### YOUR ASSIGNMENT
Please copy out the lines in the entries that contain "path".

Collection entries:
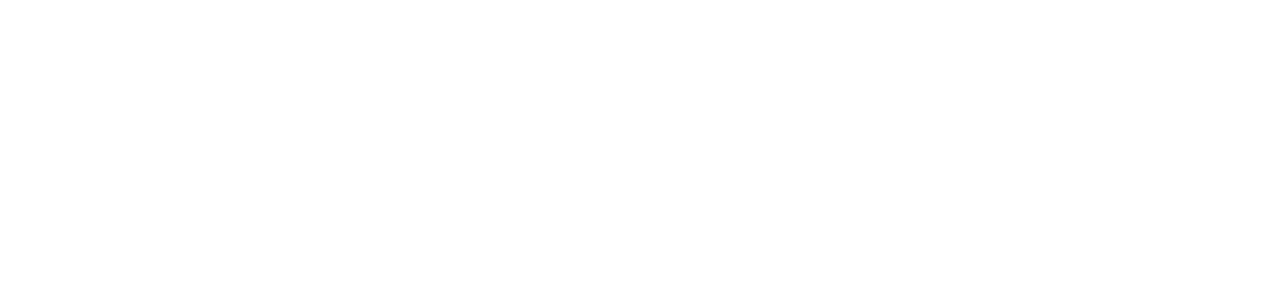
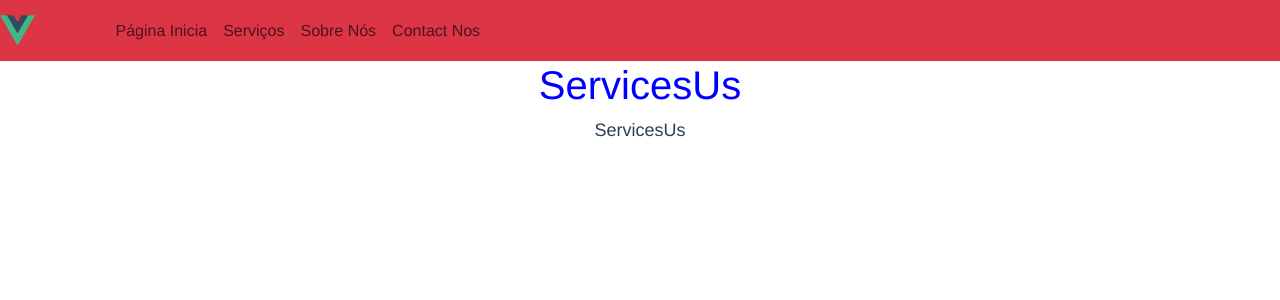
Before and after one commit to aldimiro-alfredo/vue-base-demo, a Vue app: page /servicesUs in a window 1280 px wide. Before the commit this address had no page. Shown: the top 300 px of the page. Built offline with nearby package versions, Linux system fonts and the light colour scheme.

Commit message:
this commit add news pages

```diff
--- a/routes.js
+++ b/routes.js
@@ -1,6 +1,8 @@
 import { createRouter, createWebHistory } from 'vue-router';
 import HomePage from './src/components/HomePage.vue';
-import UserList from './src/components/UserList.vue';
+import ContactUs from './src/components/ContactUs.vue';
+import AboutUs from './src/components/AboutUs.vue'
+import ServicesUs from './src/components/ServicesUs.vue'
 import HelloWorld from './src/components/HelloWorld.vue';
 
 const routes = [
@@ -10,9 +12,19 @@
         component: HomePage
     },
     {
-        path: '/users',
-        name: 'users',
-        component: UserList,
+        path: '/contactUs',
+        name: 'contactUs',
+        component: ContactUs,
+    },
+    {
+        path: '/aboutUs',
+        name: 'aboutUs',
+        component: AboutUs,
+    },
+    {
+        path: '/servicesUs',
+        name: 'servicesUs',
+        component: ServicesUs,
     },
     {
         path: '/HelloWorld',
--- /dev/null
+++ b/src/components/AboutUs.vue
@@ -0,0 +1,71 @@
+<template>
+  <nav class="navbar navbar-expand-lg navbar-light bg-danger">
+      <a class="navbar-brand" href="">
+          <img id="logotipo" src="../assets/logo.png" />
+      </a>
+      <button class="navbar-toggler" type="button" data-toggle="collapse" data-target="#navbarNav" aria-controls="navbarNav" aria-expanded="false" aria-label="Toggle navigation">
+          <span class="navbar-toggler-icon"></span>
+      </button>
+      <div class="container collapse navbar-collapse" id="navbarNav">
+          <ul class="navbar-nav">
+              <li class="nav-item active">
+                  <router-link :to="{ name: 'home' }" class="nav-link">Página Inicia</router-link>
+              </li>
+              <li class="nav-item">
+                  <router-link :to="{ name: 'servicesUs' }" class="nav-link">Serviços</router-link>
+              </li>
+              <li class="nav-item">
+                  <router-link :to="{ name: 'aboutUs' }" class="nav-link">Sobre Nós</router-link>
+              </li>
+              <li class="nav-item">
+                  <router-link :to="{ name: 'contactUs' }" class="nav-link">Contact Nos</router-link>
+              </li>
+          </ul>
+      </div>
+  </nav>
+
+  <div>
+      <h1>{{ titulo }}</h1>
+      <p>{{ mensagem }}</p>
+  </div>
+</template>
+
+<script>
+  export default {
+      name: "AboutUs",
+      props: {
+          msg: String,
+      },
+      data() {
+          return {
+              titulo: "AboutUs",
+              mensagem: "AboutUs",
+              modalOpen: false,
+          };
+      },
+      mounted() {},
+      methods: {},
+  };
+</script>
+
+<style scoped>
+  /* Estilos específicos do componente */
+  h1 {
+      color: blue;
+  }
+
+  p {
+      font-size: 18px;
+  }
+
+  .nav-link:hover {
+      background-color: black;
+      color: white;
+  }
+
+  #logotipo {
+      width: 35px;
+      height: 35px;
+      margin: 5;
+  }
+</style>
--- /dev/null
+++ b/src/components/ContactUs.vue
@@ -0,0 +1,75 @@
+<template>
+
+    <nav class="navbar navbar-expand-lg navbar-light bg-danger">
+        <a class="navbar-brand" href="">
+            <img id="logotipo" src="../assets/logo.png">
+        </a>
+        <button class="navbar-toggler" type="button" data-toggle="collapse" data-target="#navbarNav"
+            aria-controls="navbarNav" aria-expanded="false" aria-label="Toggle navigation">
+            <span class="navbar-toggler-icon"></span>
+        </button>
+        <div class="container collapse navbar-collapse" id="navbarNav">
+            <ul class="navbar-nav">
+                <li class="nav-item active">
+                    <router-link :to="{ name: 'home' }" class="nav-link">Página Inicia</router-link>
+                </li>
+                <li class="nav-item">
+                    <router-link :to="{ name: 'servicesUs' }" class="nav-link">Serviços</router-link>
+                </li>
+                <li class="nav-item">
+                    <router-link :to="{ name: 'aboutUs' }" class="nav-link">Sobre Nós</router-link>
+                </li>
+                <li class="nav-item">
+                    <router-link :to="{ name: 'contactUs' }" class="nav-link">Contact Nos</router-link>
+                </li>
+            </ul>
+        </div>
+    </nav>
+
+<h1>{{ titulo }}</h1>
+<p>{{ mensagem }}</p>
+
+</template>
+
+<script>
+
+export default {
+  name: 'ContactUs',
+  props: {
+    msg: String
+  },
+  data() {
+    return {
+      titulo: 'ContactUs',
+      mensagem: 'ContactUs',
+      modalOpen: false
+    };
+  },
+  mounted() {
+  },
+  methods: {  }
+};
+</script>
+
+<style scoped>
+/* Estilos específicos do componente */
+h1 {
+  color: blue;
+}
+
+p {
+  font-size: 18px;
+}
+
+.nav-link:hover {
+    background-color: black;
+    color: white;
+}
+
+#logotipo{
+    width: 35px;
+    height: 35px;
+    margin: 5;
+}
+
+</style>
--- a/src/components/HomePage.vue
+++ b/src/components/HomePage.vue
@@ -10,16 +10,16 @@
         <div class="container collapse navbar-collapse" id="navbarNav">
             <ul class="navbar-nav">
                 <li class="nav-item active">
-                    <a class="nav-link" href="#">Página Inicial</a>
+                    <router-link :to="{ name: 'home' }" class="nav-link">Página Inicia</router-link>
                 </li>
                 <li class="nav-item">
-                    <a class="nav-link" href="#">Serviços</a>
+                    <router-link :to="{ name: 'servicesUs' }" class="nav-link">Serviços</router-link>
                 </li>
                 <li class="nav-item">
-                    <a class="nav-link" href="#">Sobre</a>
+                    <router-link :to="{ name: 'aboutUs' }" class="nav-link">Sobre Nós</router-link>
                 </li>
                 <li class="nav-item">
-                    <a class="nav-link" href="#">Contactos</a>
+                    <router-link :to="{ name: 'contactUs' }" class="nav-link">Contact Nos</router-link>
                 </li>
             </ul>
         </div>
@@ -139,9 +139,6 @@
         </div>
     </div>
 
-    <!----<router-link :to="{ name: 'home' }">Home</router-link>
-  <router-link :to="{ name: 'users' }">Listagem de Usuários</router-link>-->
-
 </template>
 
 <script>
--- /dev/null
+++ b/src/components/ServicesUs.vue
@@ -0,0 +1,75 @@
+<template>
+
+
+<nav class="navbar navbar-expand-lg navbar-light bg-danger">
+        <a class="navbar-brand" href="">
+            <img id="logotipo" src="../assets/logo.png">
+        </a>
+        <button class="navbar-toggler" type="button" data-toggle="collapse" data-target="#navbarNav"
+            aria-controls="navbarNav" aria-expanded="false" aria-label="Toggle navigation">
+            <span class="navbar-toggler-icon"></span>
+        </button>
+        <div class="container collapse navbar-collapse" id="navbarNav">
+            <ul class="navbar-nav">
+                <li class="nav-item active">
+                    <router-link :to="{ name: 'home' }" class="nav-link">Página Inicia</router-link>
+                </li>
+                <li class="nav-item">
+                    <router-link :to="{ name: 'servicesUs' }" class="nav-link">Serviços</router-link>
+                </li>
+                <li class="nav-item">
+                    <router-link :to="{ name: 'aboutUs' }" class="nav-link">Sobre Nós</router-link>
+                </li>
+                <li class="nav-item">
+                    <router-link :to="{ name: 'contactUs' }" class="nav-link">Contact Nos</router-link>
+                </li>
+            </ul>
+        </div>
+    </nav>
+
+<h1>{{ titulo }}</h1>
+    <p>{{ mensagem }}</p>
+
+</template>
+
+<script>
+
+export default {
+  name: 'ServicesUs',
+  props: {
+    msg: String
+  },
+  data() {
+    return {
+      titulo: 'ServicesUs',
+      mensagem: 'ServicesUs',
+      modalOpen: false
+    };
+  },
+  mounted() {
+  },
+  methods: {  }
+};
+</script>
+
+<style scoped>
+/* Estilos específicos do componente */
+h1 {
+  color: blue;
+}
+
+p {
+  font-size: 18px;
+}
+
+.nav-link:hover {
+    background-color: black;
+    color: white;
+}
+
+#logotipo{
+    width: 35px;
+    height: 35px;
+    margin: 5;
+}
+</style>
--- a/src/components/UserList.vue
+++ /dev/null
@@ -1,76 +0,0 @@
-<template>
-  <div>
-    <h1>{{ titulo }}</h1>
-    <p>{{ mensagem }}</p>
-
-    <!-- Button trigger modal -->
-    <button type="button" class="btn btn-primary" @click="openModal">
-      Launch demo modal
-    </button>
-
-    <!-- Modal -->
-    <div class="modal fade" id="myModal" tabindex="-1" role="dialog" aria-labelledby="myModalLabel" aria-hidden="true">
-      <div class="modal-dialog">
-        <div class="modal-content">
-          <div class="modal-header">
-            <h5 class="modal-title" id="myModalLabel">Modal title</h5>
-            <button type="button" class="close" @click="closeModal">
-              <span aria-hidden="true">&times;</span>
-            </button>
-          </div>
-          <div class="modal-body">
-            <!-- Modal body content goes here -->
-          </div>
-          <div class="modal-footer">
-            <button type="button" class="btn btn-secondary" @click="closeModal">Close</button>
-            <button type="button" class="btn btn-primary">Save changes</button>
-          </div>
-        </div>
-      </div>
-    </div>
-  </div>
-</template>
-
-<script>
-
-import $ from 'jquery'
-
-export default {
-  name: 'UserList',
-  props: {
-    msg: String
-  },
-  data() {
-    return {
-      titulo: 'Listagem de Usuários',
-      mensagem: 'Este é o meu primeiro componente Vue!',
-      modalOpen: false
-    };
-  },
-  mounted() {
-    this.getUsers()
-  },
-  methods: {
-    openModal() {
-      $('#myModal').modal('show');
-    },
-    closeModal() {
-      $('#myModal').modal('hide');
-    },
-
-    getUsers() {
-    }
-  }
-};
-</script>
-
-<style scoped>
-/* Estilos específicos do componente */
-h1 {
-  color: blue;
-}
-
-p {
-  font-size: 18px;
-}
-</style>
```
Also changed, not shown: src/components/UserDetail.vue (deleted, +0 -51 lines).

### RESPONSE
-        path: '/users',
+        path: '/contactUs',
+        path: '/aboutUs',
+        path: '/servicesUs',
         path: '/HelloWorld',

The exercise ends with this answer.